Last week, Zanu PF MPs supported the motion to adopt the Patriotic Bill, which will criminalise and impose stiff penalties for private correspondence by what was termed as ‘self-serving citizens’, with foreign governments or any officer or agent.
Zanu PF Chegutu East legislator Webster Shamu moved the motion for adoption, saying it came about as a result of a petition by the Zimbabwe Anti-Sanctions Trust calling on the government to enact legislation criminalising the imposition of sanctions on Zimbabwe by individuals or organisations.
Zanu PF Umzingwane legislator Levi Mayihlome supported the motion concurring that calling for sanctions is a threat to national security.
Parliament wants the Bill to be brought to the House by 30 November 2022, as the principles of the proposed Bill were approved by Cabinet.
However, the opposition believes this must be reason enough to motivate people to register and remove Zanu PF from power.
“People are duty bound to be unpatriotic to those which assault their personal and collective interests. Enacting draconian laws cannot stop change when it is due, it can only expedite the process. This is yet another reason why people should register to vote in 2023 and actually vote as a patriotic act for their country,” said ZAPU spokesperson, Msongelwa Ndlovu, in an interview with CITE.
Ndlovu noted that patriotism should come naturally and pointed out people were ‘naturally patriotic to systems that served their personal and collective interests’.
“As ZAPU we have no doubt that the so-called Patriotic Bill is a well-orchestrated assault on people’s rights, especially freedom of expression. The governing party unfortunately does not distinguish between Zanu PF, the government and the country Zimbabwe. To them, all is one and the same thing which is a tragedy and the lowest levels of lack of sophistication because patriotism should never be legislated,” he said.
A legal expert, Dr Vusumuzi Sibanda, highlighted that instead of promoting harsh laws, parliament’s focus must be aligning existing laws with the Constitution in order to promote and uphold human rights in Zimbabwe.
“This proposed Patriotic Bill serves to punish individuals, civil society organisations and political activists who say contrary to what is wanted by the state.

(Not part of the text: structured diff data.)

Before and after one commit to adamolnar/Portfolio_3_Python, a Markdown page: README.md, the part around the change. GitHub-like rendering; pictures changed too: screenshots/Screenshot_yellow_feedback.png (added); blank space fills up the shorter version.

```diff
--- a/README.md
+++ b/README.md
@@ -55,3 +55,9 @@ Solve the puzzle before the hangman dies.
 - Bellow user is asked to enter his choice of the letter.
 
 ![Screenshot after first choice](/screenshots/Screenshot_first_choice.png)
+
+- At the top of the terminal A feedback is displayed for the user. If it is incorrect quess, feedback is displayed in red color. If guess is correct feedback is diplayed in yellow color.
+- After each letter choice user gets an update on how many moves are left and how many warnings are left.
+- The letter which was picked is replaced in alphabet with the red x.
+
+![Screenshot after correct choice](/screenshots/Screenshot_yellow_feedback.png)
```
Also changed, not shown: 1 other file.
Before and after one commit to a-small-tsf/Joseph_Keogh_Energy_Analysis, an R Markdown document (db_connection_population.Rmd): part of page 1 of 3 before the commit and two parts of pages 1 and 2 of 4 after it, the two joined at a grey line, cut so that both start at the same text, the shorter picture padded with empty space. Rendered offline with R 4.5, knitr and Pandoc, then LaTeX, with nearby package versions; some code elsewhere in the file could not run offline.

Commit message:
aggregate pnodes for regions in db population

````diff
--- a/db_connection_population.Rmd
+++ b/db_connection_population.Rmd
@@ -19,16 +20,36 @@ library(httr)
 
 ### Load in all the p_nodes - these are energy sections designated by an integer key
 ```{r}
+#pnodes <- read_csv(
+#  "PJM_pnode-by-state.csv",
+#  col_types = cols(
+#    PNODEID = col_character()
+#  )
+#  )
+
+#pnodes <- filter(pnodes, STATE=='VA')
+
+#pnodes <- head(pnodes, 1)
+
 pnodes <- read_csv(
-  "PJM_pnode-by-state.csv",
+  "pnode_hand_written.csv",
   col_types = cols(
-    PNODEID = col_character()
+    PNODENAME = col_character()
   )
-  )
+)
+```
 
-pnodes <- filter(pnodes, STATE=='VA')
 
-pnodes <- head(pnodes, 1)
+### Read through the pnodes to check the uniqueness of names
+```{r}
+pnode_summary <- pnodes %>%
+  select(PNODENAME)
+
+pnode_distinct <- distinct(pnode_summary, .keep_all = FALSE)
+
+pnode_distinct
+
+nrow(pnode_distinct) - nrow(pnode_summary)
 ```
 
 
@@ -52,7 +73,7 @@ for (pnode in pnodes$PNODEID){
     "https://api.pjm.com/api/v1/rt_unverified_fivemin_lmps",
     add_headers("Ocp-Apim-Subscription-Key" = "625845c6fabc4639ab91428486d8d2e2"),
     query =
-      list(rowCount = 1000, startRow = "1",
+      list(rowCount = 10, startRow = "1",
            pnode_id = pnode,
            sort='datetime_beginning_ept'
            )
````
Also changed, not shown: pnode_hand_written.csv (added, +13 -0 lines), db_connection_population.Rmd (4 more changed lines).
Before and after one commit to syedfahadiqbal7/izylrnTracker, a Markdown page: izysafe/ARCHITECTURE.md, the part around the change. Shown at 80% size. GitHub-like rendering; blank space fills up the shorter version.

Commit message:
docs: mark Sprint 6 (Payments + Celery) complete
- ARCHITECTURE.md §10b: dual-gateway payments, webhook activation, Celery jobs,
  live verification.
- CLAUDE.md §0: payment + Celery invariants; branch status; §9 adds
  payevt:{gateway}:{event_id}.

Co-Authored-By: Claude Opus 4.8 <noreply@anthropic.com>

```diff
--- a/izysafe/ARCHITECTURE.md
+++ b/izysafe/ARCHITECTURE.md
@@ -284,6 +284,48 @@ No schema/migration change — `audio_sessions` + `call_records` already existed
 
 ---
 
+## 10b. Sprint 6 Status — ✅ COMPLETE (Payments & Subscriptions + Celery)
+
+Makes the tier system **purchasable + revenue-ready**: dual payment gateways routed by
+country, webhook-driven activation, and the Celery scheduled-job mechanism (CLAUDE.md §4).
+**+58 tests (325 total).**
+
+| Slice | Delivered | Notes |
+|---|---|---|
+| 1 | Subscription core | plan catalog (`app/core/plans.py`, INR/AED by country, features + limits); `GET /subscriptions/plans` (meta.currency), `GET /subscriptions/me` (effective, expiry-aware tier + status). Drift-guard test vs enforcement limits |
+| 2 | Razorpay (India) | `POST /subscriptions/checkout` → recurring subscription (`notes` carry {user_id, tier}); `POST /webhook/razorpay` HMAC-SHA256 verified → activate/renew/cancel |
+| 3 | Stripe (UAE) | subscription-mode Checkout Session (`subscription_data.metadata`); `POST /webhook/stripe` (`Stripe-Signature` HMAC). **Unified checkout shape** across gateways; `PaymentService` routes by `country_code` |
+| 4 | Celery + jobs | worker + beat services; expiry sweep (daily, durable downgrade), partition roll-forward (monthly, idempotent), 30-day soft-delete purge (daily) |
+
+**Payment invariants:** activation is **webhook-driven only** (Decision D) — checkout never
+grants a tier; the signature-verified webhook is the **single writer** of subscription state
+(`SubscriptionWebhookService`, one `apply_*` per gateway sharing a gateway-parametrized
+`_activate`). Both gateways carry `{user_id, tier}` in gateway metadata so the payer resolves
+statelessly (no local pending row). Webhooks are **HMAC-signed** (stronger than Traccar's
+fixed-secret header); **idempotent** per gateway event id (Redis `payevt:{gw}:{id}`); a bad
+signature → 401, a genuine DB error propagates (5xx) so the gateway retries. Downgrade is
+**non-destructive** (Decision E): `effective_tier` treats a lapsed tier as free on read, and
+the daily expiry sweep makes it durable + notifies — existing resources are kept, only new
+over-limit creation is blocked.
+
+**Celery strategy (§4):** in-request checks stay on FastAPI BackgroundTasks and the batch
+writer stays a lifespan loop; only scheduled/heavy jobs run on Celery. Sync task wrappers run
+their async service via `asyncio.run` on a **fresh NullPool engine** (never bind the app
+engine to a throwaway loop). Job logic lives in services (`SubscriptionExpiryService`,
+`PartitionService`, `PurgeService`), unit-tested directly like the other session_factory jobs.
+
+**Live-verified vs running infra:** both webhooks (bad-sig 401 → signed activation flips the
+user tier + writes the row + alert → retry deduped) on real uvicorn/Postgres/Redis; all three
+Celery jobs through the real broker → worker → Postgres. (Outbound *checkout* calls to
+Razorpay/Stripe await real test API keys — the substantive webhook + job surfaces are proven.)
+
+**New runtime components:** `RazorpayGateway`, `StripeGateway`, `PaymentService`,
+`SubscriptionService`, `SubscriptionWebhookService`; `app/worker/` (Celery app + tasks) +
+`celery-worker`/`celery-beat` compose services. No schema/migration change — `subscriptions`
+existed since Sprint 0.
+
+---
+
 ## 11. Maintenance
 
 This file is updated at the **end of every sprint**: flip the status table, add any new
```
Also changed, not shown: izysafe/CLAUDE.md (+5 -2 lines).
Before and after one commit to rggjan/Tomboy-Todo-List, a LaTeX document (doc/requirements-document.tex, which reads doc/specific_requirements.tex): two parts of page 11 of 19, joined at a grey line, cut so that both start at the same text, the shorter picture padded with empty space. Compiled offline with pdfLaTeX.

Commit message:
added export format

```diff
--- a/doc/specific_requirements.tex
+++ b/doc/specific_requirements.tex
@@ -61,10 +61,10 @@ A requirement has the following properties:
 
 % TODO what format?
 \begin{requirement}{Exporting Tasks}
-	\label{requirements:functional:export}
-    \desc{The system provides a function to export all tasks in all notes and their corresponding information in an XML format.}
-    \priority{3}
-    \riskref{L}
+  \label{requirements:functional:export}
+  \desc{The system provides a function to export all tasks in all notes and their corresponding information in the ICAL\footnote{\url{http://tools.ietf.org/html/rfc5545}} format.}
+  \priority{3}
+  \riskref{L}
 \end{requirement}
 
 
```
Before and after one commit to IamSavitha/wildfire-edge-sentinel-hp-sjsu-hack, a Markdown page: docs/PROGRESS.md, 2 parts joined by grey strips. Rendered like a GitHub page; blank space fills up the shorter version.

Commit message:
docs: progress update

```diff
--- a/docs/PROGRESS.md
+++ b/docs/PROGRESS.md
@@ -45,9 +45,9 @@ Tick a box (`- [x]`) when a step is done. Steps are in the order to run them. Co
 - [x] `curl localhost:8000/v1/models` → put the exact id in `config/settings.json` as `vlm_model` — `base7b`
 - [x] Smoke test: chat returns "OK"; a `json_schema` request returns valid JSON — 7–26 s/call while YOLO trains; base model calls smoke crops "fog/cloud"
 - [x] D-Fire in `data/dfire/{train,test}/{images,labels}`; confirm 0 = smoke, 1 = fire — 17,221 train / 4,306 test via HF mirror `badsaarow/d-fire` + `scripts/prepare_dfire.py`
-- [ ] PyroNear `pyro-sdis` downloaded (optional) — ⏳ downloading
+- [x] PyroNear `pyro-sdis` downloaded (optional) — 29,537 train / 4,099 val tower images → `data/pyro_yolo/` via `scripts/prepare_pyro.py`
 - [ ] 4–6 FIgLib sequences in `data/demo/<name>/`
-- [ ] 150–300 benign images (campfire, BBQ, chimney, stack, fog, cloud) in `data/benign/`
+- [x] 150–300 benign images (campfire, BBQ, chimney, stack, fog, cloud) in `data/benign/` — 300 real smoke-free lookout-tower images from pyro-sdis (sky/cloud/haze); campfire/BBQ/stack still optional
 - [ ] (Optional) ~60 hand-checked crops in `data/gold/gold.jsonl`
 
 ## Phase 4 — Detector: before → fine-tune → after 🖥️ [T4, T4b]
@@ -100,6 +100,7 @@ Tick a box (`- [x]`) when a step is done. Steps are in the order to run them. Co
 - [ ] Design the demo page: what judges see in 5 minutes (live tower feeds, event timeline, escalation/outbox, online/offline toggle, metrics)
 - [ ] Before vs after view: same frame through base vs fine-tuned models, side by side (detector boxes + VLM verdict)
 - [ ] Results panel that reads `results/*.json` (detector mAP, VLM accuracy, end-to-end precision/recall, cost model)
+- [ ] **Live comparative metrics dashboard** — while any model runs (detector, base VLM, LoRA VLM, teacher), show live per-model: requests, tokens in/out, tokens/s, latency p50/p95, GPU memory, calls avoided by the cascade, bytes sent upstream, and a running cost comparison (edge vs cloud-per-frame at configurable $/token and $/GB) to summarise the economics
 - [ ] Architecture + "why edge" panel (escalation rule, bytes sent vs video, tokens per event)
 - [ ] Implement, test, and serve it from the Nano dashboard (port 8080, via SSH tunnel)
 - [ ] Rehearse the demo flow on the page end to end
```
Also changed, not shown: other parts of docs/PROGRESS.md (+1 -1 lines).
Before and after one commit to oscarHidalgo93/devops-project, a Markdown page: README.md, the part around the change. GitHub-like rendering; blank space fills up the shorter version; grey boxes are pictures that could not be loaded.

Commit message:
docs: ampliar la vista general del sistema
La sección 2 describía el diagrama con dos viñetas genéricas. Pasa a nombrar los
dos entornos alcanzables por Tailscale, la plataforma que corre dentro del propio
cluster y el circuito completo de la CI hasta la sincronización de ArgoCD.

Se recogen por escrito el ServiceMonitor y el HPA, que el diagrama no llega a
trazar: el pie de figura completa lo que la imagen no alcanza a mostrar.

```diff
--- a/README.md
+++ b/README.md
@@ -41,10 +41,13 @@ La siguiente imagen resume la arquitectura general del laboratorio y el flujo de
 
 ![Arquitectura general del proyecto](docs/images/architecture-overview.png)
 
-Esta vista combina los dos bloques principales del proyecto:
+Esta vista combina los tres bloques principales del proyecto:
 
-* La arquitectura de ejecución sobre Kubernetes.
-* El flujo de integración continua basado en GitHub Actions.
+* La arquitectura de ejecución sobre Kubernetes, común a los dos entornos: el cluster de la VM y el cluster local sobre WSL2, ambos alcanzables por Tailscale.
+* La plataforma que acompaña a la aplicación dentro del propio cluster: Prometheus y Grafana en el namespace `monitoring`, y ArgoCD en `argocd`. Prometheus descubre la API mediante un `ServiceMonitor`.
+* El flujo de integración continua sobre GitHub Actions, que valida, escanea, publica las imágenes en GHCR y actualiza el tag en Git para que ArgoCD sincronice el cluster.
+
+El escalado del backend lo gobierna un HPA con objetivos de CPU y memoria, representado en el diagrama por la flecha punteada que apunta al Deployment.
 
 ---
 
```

This is worrisome to human rights activists whose role is to speak, highlight and bring attention to human rights violations,” he said.
Political analyst, Patrick Ndlovu, concurred that Zanu PF was failing to separate itself from government structures as it wanted to be in control of national processes.
“We have a problem where Zanu PF is failing to distinguish itself from the government. Therefore, they are trying to shut down voices of criticism. Once you criticise an MP who is a minister, they will think you are attacking the government,” he said.
“By wanting this law, Zanu PF is taking itself out of criticism and is shutting down the country’s democratic space and freedom of expression.”
The analyst urged opposition MPs to consider fighting this proposed law in court if they fail to do so in Parliament.
“MPs must not be place keepers but fight this actively in the courts too. The legislature and courts should be able to hold the executive to account because these are supposed to be powerful arms that stop the executive from making wrong decisions,” he said.
Civic society groups have also argued that the Patriotic Bill when read together with the proposed changes to the Private Voluntary Organisations (PVO) Act indicate attempts to stifle their activities, therefore, undermining their watchdog role in promoting democracy, good governance, accountability and independent monitoring of government officials.